By Ruth Ann Replogle, Columnist
Enid News and Eagle
I recently read an Associated Press story about more than 200 girls in India who chose new names for themselves. They were part of a renaming ceremony held by Save the Girl Child, to help give them a fighting chance against widespread gender discrimination. Several shed their birth names such as Nakusa or Nakushi — which mean “unwanted” in Hindi — and took new names such as Ashmita (“strong” or “very tough”) or Vaishali (“beautiful” or “good”).
The gist of the article indicated the nation as a whole prefers boys to girls because various Hindu practices dictate the significance of male roles in culture and society.
It got me to thinking about how important names are.
My parents named me Ruth after the Moabite widow in the Bible. She became the great-grandmother of King David, therefore was an ancestor of Jesus Christ. She was an outsider, not part of the chosen race, yet she integrated into Jewish society and was known for her faithfulness. Coincidentally, my mother-in-law’s name is Norma (whereas Ruth’s mother-in-law was Naomi).
Ruth has Hebrew origin and ranges in meanings including “friend,” “companion,” “beloved,” “favor,” “grace,” “mercy,” “sympathy” or “compassion.” Alternate spellings are Rue, Rewen, Ruethe and Ruthie.
Maybe your mom or dad chose your name because of the specific meaning behind it. Or perhaps they named you after the trending movie star or novel character.
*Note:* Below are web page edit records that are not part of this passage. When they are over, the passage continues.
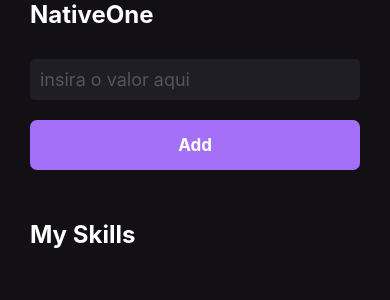
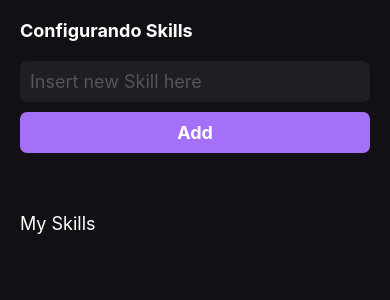
Before and after one commit to Alexsandro-Ctba/nativeOne, a React Native app: screen / in a window 390 px wide. Shown: the top 300 px of the page. Built offline with nearby package versions, Linux system fonts and the light colour scheme.

Commit message:
atualizado nativeOne

```diff
--- a/App.js
+++ b/App.js
@@ -1,6 +1,7 @@
 import React from "react";
-import Home from "./src/page/Home";
+import { Home } from "./src/page/Home";
+
 
 export default function App(){
-  return <Home />
+  return  <Home />
 }
--- a/src/page/Home.js
+++ b/src/page/Home.js
@@ -1,52 +1,39 @@
 import React, { useState } from "react";
-import {
-  Platform, StyleSheet, Text, TextInput, TouchableOpacity, View
-} from 'react-native';
+import { StyleSheet, Text, TextInput, TouchableOpacity, View } from "react-native";
 
+export function Home(){
 
-export default function Home(){
-  // armazena apenas 1 skill
-  const [newSkill, setNewSkill] = useState();
-   //armazena todas as skills
-   const [mySkills, setMySkills] = useState([]);
+  const [newSkill, setNewSkill] = useState()
+  const [mySkill, setMySkill] = useState([]);
 
-   //usar handle quando o processo partir do clique de usuários
-   function handleAddNewSkill(){
-      setMySkills(oldState => [...mySkills, newSkill])
+  function handleAddSkill(){
+    setMySkill(oldState =>[...oldState, newSkill])
   }
-
   return(
     <View style={styles.container}>
-      <Text style={styles.title}>
-        NativeOne
-      </Text>
+      <Text style={styles.initial}>Configurando Skills</Text>
 
-      <TextInput
-      style={styles.input}
-      placeholder="insira o valor aqui"
-      placeholderTextColor="#555"
-      onChangeText={setNewSkill}
-      />
-      {/* exibindo botão = button
-        activeOpacity = controlando a opacidade no clique
-      */}
-      <TouchableOpacity style={styles.button} activeOpacity={0.7}
-        onPressIn={handleAddNewSkill}
-      >
-      <Text style={styles.buttonText}>Add</Text>
+      <TextInput style={styles.input}
+      placeholder="Insert new Skill here"
+      placeholderTextColor='#555'
+      //na alteração efetua-se o setNellSkill
+      onChangeText={setNewSkill}/>
 
+      <TouchableOpacity style={styles.addButton}
+      activeOpacity={0.7}
+      //no pressionando do button efetua-se o handleAddSkill
+      onPress={handleAddSkill}>
+        <Text style={styles.addButtonText}>Add</Text>
       </TouchableOpacity>
 
-      {/* colocando margin de 50 em cima e amabixo */}
-      <Text style={[styles.title, {marginVertical:50}]}>
-        My Skills
-      </Text>
+      <Text style={[styles.title, {marginVertical:50}]}>My Skills</Text>
 
       {
-  mySkills.map(skills  =>(
-    <TouchableOpacity key={skills} style={styles.buttonSkill}>
-    <Text style={[styles.textSkill]}>
-        {skills}
+        //percorrendo o Array myskill
+        mySkill.map(skill=>(
+          <TouchableOpacity key={skill} style={[styles.buttonSkill]}>
+          <Text style={styles.textSkill}>
+      {skill}
           </Text>
         </TouchableOpacity>
         ))
@@ -58,44 +45,25 @@ export default function Home(){
 const styles = StyleSheet.create({
   container:{
     flex:1,
-    paddingHorizontal:20,
-    paddingHorizontal:70,
-    paddingHorizontal:30,
     backgroundColor:'#121015'
   },
-  title:{
-    color:'#fff',
-    fontSize:24,
-    fontWeight:'bold'
+  initial:{color:'#fff',
+  fontWeight:'bold',
+  fontSize:18,
+  marginVertical:20,
+  marginHorizontal:20
 },
-  input:{
-    backgroundColor:'#1f1e25',
-    color:'#fff',
-    borderRadius:5,
-    fontSize:18,
-    padding:Platform.OS ==='ios'? 15 : 10,marginTop:30
+input:{backgroundColor:'#1f1e25',borderRadius:7, marginHorizontal:20,
+padding:10,fontSize:18,color:'#fff'},
+addButtonText:{
+  color:'#fff', fontSize:18,fontWeight:'bold'
 },
-  button:{
-    backgroundColor:'#a370f7',
-    padding:15,
-    borderRadius:7,
-    textAlign:'center',
-    alignItems:'center', marginTop:20
+addButton:{
+  backgroundColor:'#a370f7',padding:10,marginHorizontal:20,borderRadius:7,
+  marginVertical:10,alignItems:'center'
 },
-  buttonText:{
-    color:'#fff',fontSize:17, fontWeight:'bold'
-  },
-
-  textSkill:{
-    color:'#fff', fontSize:22,
-    fontWeight:'bold',
-
-  },
-  buttonSkill:{
-    borderRadius:50,
-    padding:15,
-    backgroundColor:'#1f1e25',
-    alignItems:'center',
-    marginVertical:3
-  }
+title:{color:'#fff', fontSize:18,marginLeft:20},
+buttonSkill:{backgroundColor:'#1f1e25',marginHorizontal:20,padding:20
+,borderRadius:50,alignItems:'center',marginVertical:5},
+textSkill:{color:'#fff',fontSize:24, textTransform:"uppercase"}
 })
```
Lines whose indentation alone changed are shown as unchanged.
Or maybe they didn’t have a rhyme or reason to your name other than they simply liked the sound of it.
Whatever the case, our names are critical to our way of life in the U.S., from job applications to loans, from social interaction to personal identification.
Did you realize God knows you by name? Dwell on this thought for a moment! The Creator of the universe intimately knows you and has known your name since you were conceived in your mother’s womb.
Reflect on these verses in Isaiah — “But now the Lord who created you, O Israel, says, ‘Don’t be afraid, for I have ransomed you; I have called you by name; you are Mine.’” (Isaiah 43:1) and “I have written your name on My hand.” (Isaiah 49:16)
I’m repeatedly struck with awe in John 11 when Jesus called out Lazarus’ name and rose him from the dead. The gospel group Karen Peck and New River sings about this in “Four Days Late” — “You may be fighting a battle of fear. You’ve cried to the Lord ‘I need you now’ but He has not appeared. Friend, don’t be discouraged, cause He’s still the same. He’ll soon be here, He’ll roll back the stone and HE’LL CALL OUT YOUR NAME.”
Christian author Max Lucado wrote a book titled “When God Whispers Your Name.” I cried when I read it for the first time as a summer missionary in 1996. The overall theme is God takes you as you are, wherever you are. One line in chapter seven says it all: “I’ve never been surprised by God’s judgment, but I’m still stunned by His grace.”
His grace is reflected throughout Scripture, woven into every tale written in His Word. And you’ll notice when the Lord speaks, He clearly addresses the person He’s talking to by name ... not his title, not her station, but name.
We are valuable to Him, of interest to Him, celebrated by Him. The bottom line? You are important enough to Him, He will call out your name.
Just Hold On is written by Ruth Ann Replogle and published every Friday in the Enid News & Eagle. E-mail her at firstname.lastname@example.org.